--- Records supplied ---
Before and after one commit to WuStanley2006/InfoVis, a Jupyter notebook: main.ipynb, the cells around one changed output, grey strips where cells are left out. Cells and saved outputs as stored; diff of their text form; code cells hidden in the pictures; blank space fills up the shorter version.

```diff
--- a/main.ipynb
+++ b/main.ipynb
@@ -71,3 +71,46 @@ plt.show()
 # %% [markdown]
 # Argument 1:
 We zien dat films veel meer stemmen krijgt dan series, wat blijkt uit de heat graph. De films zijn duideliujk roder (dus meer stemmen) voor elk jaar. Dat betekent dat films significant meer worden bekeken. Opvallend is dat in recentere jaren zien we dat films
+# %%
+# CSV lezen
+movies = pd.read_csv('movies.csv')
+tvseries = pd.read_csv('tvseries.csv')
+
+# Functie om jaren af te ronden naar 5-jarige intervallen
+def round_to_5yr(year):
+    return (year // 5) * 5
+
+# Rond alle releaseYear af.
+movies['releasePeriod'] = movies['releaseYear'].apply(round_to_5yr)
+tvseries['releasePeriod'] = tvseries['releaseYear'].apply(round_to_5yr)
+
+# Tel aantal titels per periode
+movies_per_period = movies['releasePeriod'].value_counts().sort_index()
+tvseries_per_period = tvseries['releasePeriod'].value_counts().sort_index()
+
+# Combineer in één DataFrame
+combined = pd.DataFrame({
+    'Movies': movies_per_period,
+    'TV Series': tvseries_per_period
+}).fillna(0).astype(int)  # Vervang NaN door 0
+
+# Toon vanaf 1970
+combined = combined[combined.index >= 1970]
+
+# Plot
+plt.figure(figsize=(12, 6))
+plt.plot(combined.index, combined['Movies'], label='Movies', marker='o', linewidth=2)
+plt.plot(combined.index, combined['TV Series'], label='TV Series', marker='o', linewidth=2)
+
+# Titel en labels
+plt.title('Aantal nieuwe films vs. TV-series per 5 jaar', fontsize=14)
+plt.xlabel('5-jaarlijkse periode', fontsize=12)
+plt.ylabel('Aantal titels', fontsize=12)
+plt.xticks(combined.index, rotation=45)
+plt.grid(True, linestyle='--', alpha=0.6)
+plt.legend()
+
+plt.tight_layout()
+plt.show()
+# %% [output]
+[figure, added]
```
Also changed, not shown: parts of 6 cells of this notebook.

--- Task instructions ---
Write the records above out again precisely.

--- Reply ---
Before and after one commit to WuStanley2006/InfoVis, a Jupyter notebook: main.ipynb, the cells around one changed output, grey strips where cells are left out. Cells and saved outputs as stored; diff of their text form; code cells hidden in the pictures; blank space fills up the shorter version.

```diff
--- a/main.ipynb
+++ b/main.ipynb
@@ -71,3 +71,46 @@ plt.show()
 # %% [markdown]
 # Argument 1:
 We zien dat films veel meer stemmen krijgt dan series, wat blijkt uit de heat graph. De films zijn duideliujk roder (dus meer stemmen) voor elk jaar. Dat betekent dat films significant meer worden bekeken. Opvallend is dat in recentere jaren zien we dat films
+# %%
+# CSV lezen
+movies = pd.read_csv('movies.csv')
+tvseries = pd.read_csv('tvseries.csv')
+
+# Functie om jaren af te ronden naar 5-jarige intervallen
+def round_to_5yr(year):
+    return (year // 5) * 5
+
+# Rond alle releaseYear af.
+movies['releasePeriod'] = movies['releaseYear'].apply(round_to_5yr)
+tvseries['releasePeriod'] = tvseries['releaseYear'].apply(round_to_5yr)
+
+# Tel aantal titels per periode
+movies_per_period = movies['releasePeriod'].value_counts().sort_index()
+tvseries_per_period = tvseries['releasePeriod'].value_counts().sort_index()
+
+# Combineer in één DataFrame
+combined = pd.DataFrame({
+    'Movies': movies_per_period,
+    'TV Series': tvseries_per_period
+}).fillna(0).astype(int)  # Vervang NaN door 0
+
+# Toon vanaf 1970
+combined = combined[combined.index >= 1970]
+
+# Plot
+plt.figure(figsize=(12, 6))
+plt.plot(combined.index, combined['Movies'], label='Movies', marker='o', linewidth=2)
+plt.plot(combined.index, combined['TV Series'], label='TV Series', marker='o', linewidth=2)
+
+# Titel en labels
+plt.title('Aantal nieuwe films vs. TV-series per 5 jaar', fontsize=14)
+plt.xlabel('5-jaarlijkse periode', fontsize=12)
+plt.ylabel('Aantal titels', fontsize=12)
+plt.xticks(combined.index, rotation=45)
+plt.grid(True, linestyle='--', alpha=0.6)
+plt.legend()
+
+plt.tight_layout()
+plt.show()
+# %% [output]
+[figure, added]
```
Also changed, not shown: parts of 6 cells of this notebook.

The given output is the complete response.